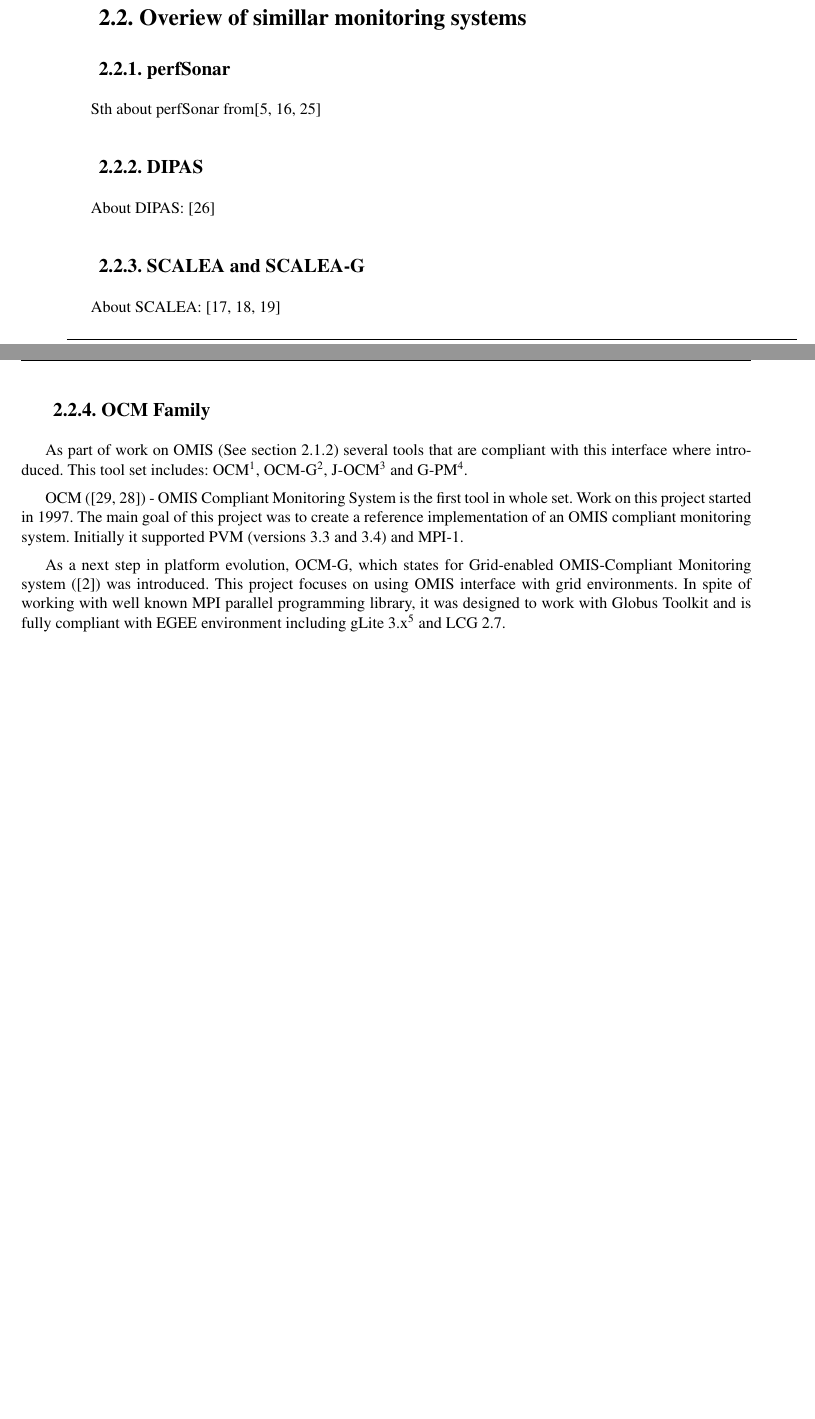
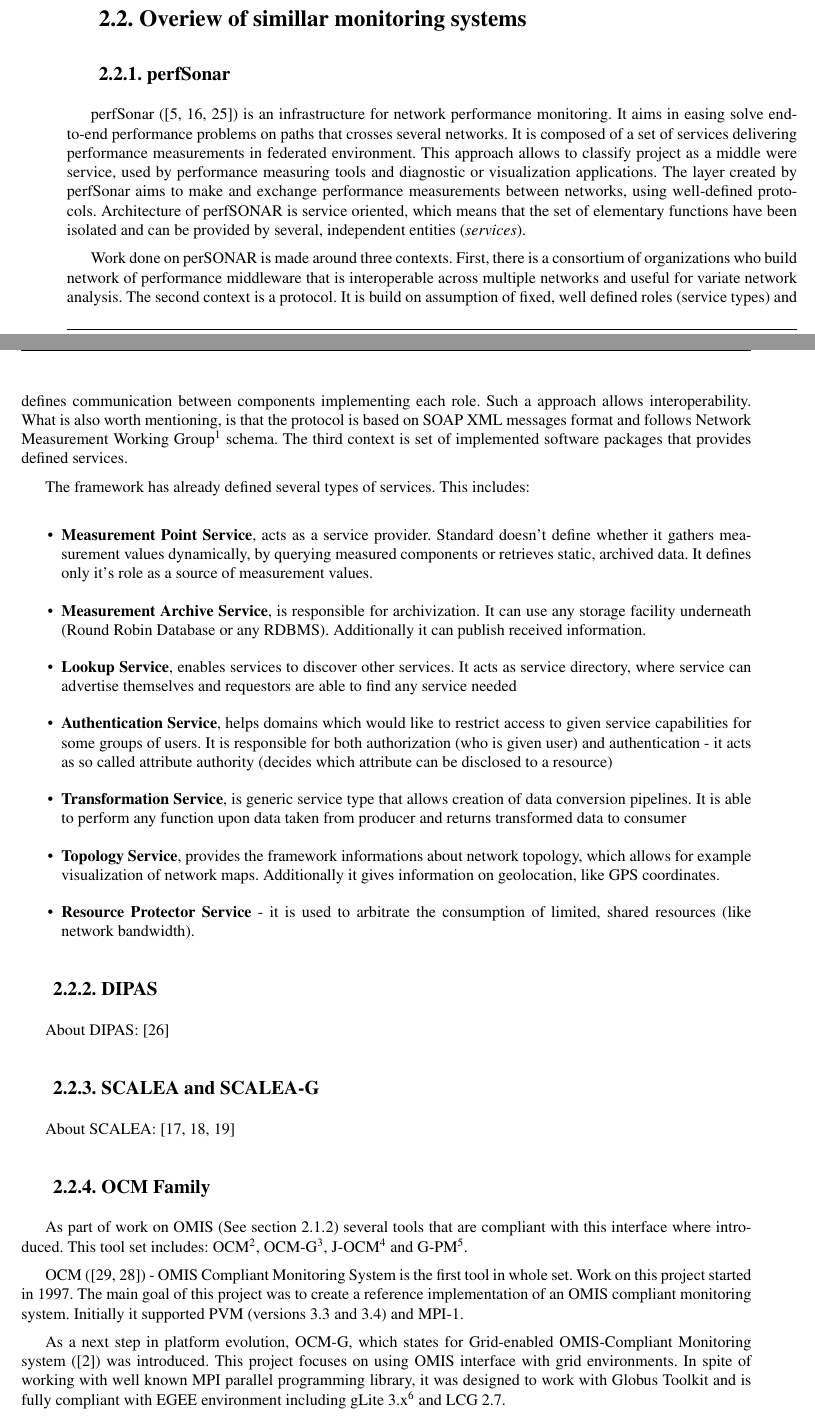
Before and after one commit to stoiczek/SemSimMon, a LaTeX thesis (doc/masters/masters.tex, which reads doc/masters/cha_background/similar.tex): two parts of pages 9 and 10 of 48 before the commit and two parts of pages 9 and 10 of 49 after it, joined at a grey line, cut so that both start at the same text, the shorter picture padded with empty space. Compiled offline with pdfLaTeX.

Commit message:
Added perfSonar

```diff
--- a/doc/masters/cha_background/similar.tex
+++ b/doc/masters/cha_background/similar.tex
@@ -11,8 +11,22 @@
 %---------------------------------------------------------------------------
 \subsection{perfSonar}
 
-Sth about perfSonar from\cite{perfSonar1,perfSonar2,perfSonar3}
+perfSonar (\cite{perfSonar1,perfSonar2,perfSonar3}) is an infrastructure for network performance monitoring. It aims in easing solve end-to-end performance problems on paths that crosses several networks. It is composed of a set of services delivering performance measurements in federated environment. This approach allows to classify project as a middle were service, used by performance measuring tools and diagnostic or visualization applications. The layer created by perfSonar aims to make and exchange performance measurements between networks, using well-defined protocols.  Architecture of perfSONAR is service oriented, which means that the set of elementary functions have been isolated and can be provided by several, independent entities (\emph{services}).
 
+Work done on perSONAR is made around three contexts. First, there is a consortium of organizations who build network of performance middleware that is interoperable across multiple networks and useful for variate network analysis. The second context is a protocol. It is build on assumption of fixed, well defined roles (service types) and defines communication between components implementing each role. Such a approach allows interoperability. What is also worth mentioning, is that the protocol is based on SOAP XML messages format and follows Network Measurement Working Group\footnote{\url{http://nmwg.internet2.edu}} schema.  The third context is set of implemented software packages that provides defined services.
+
+
+The framework has already defined several types of services. This includes:
+
+\begin{itemize}
+\item{ {\bf Measurement Point Service}, acts as a service provider. Standard doesn\rq{}t define whether it gathers measurement values dynamically, by querying measured components or retrieves static, archived data. It defines only it\rq{}s role as a source of measurement values. }
+\item{ {\bf Measurement Archive Service}, is responsible for archivization. It can use any storage facility underneath (Round Robin Database or any RDBMS). Additionally it can publish received information. }
+\item{ {\bf Lookup Service}, enables services to discover other services. It acts as service directory, where service can advertise themselves and requestors are able to find any service needed}
+\item{ {\bf Authentication Service}, helps domains which would like to restrict access to given service capabilities for some groups of users. It is responsible for both authorization (who is given user) and authentication - it acts as so called attribute authority (decides which attribute can be disclosed to a resource)}
+\item{ {\bf Transformation Service}, is generic service type that allows creation of data conversion pipelines. It is able to perform any function upon data taken from producer and returns transformed data to consumer}
+\item{ {\bf Topology Service}, provides the framework informations about network topology, which allows for example visualization of network maps. Additionally it gives information on geolocation, like GPS coordinates.}
+\item{ {\bf Resource Protector Service} - it is used to arbitrate the consumption of limited, shared resources (like network bandwidth).}
+\end{itemize}
 
 %---------------------------------------------------------------------------
 \subsection{DIPAS}
```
::::
• **Task to carry out**:
Images are to be left out; everything else in the material must be written out exactly.

• **Worked solution**:
Before and after one commit to stoiczek/SemSimMon, a LaTeX thesis (doc/masters/masters.tex, which reads doc/masters/cha_background/similar.tex): two parts of pages 9 and 10 of 48 before the commit and two parts of pages 9 and 10 of 49 after it, joined at a grey line, cut so that both start at the same text, the shorter picture padded with empty space. Compiled offline with pdfLaTeX.

Commit message:
Added perfSonar

```diff
--- a/doc/masters/cha_background/similar.tex
+++ b/doc/masters/cha_background/similar.tex
@@ -11,8 +11,22 @@
 %---------------------------------------------------------------------------
 \subsection{perfSonar}
 
-Sth about perfSonar from\cite{perfSonar1,perfSonar2,perfSonar3}
+perfSonar (\cite{perfSonar1,perfSonar2,perfSonar3}) is an infrastructure for network performance monitoring. It aims in easing solve end-to-end performance problems on paths that crosses several networks. It is composed of a set of services delivering performance measurements in federated environment. This approach allows to classify project as a middle were service, used by performance measuring tools and diagnostic or visualization applications. The layer created by perfSonar aims to make and exchange performance measurements between networks, using well-defined protocols.  Architecture of perfSONAR is service oriented, which means that the set of elementary functions have been isolated and can be provided by several, independent entities (\emph{services}).
 
+Work done on perSONAR is made around three contexts. First, there is a consortium of organizations who build network of performance middleware that is interoperable across multiple networks and useful for variate network analysis. The second context is a protocol. It is build on assumption of fixed, well defined roles (service types) and defines communication between components implementing each role. Such a approach allows interoperability. What is also worth mentioning, is that the protocol is based on SOAP XML messages format and follows Network Measurement Working Group\footnote{\url{http://nmwg.internet2.edu}} schema.  The third context is set of implemented software packages that provides defined services.
+
+
+The framework has already defined several types of services. This includes:
+
+\begin{itemize}
+\item{ {\bf Measurement Point Service}, acts as a service provider. Standard doesn\rq{}t define whether it gathers measurement values dynamically, by querying measured components or retrieves static, archived data. It defines only it\rq{}s role as a source of measurement values. }
+\item{ {\bf Measurement Archive Service}, is responsible for archivization. It can use any storage facility underneath (Round Robin Database or any RDBMS). Additionally it can publish received information. }
+\item{ {\bf Lookup Service}, enables services to discover other services. It acts as service directory, where service can advertise themselves and requestors are able to find any service needed}
+\item{ {\bf Authentication Service}, helps domains which would like to restrict access to given service capabilities for some groups of users. It is responsible for both authorization (who is given user) and authentication - it acts as so called attribute authority (decides which attribute can be disclosed to a resource)}
+\item{ {\bf Transformation Service}, is generic service type that allows creation of data conversion pipelines. It is able to perform any function upon data taken from producer and returns transformed data to consumer}
+\item{ {\bf Topology Service}, provides the framework informations about network topology, which allows for example visualization of network maps. Additionally it gives information on geolocation, like GPS coordinates.}
+\item{ {\bf Resource Protector Service} - it is used to arbitrate the consumption of limited, shared resources (like network bandwidth).}
+\end{itemize}
 
 %---------------------------------------------------------------------------
 \subsection{DIPAS}
```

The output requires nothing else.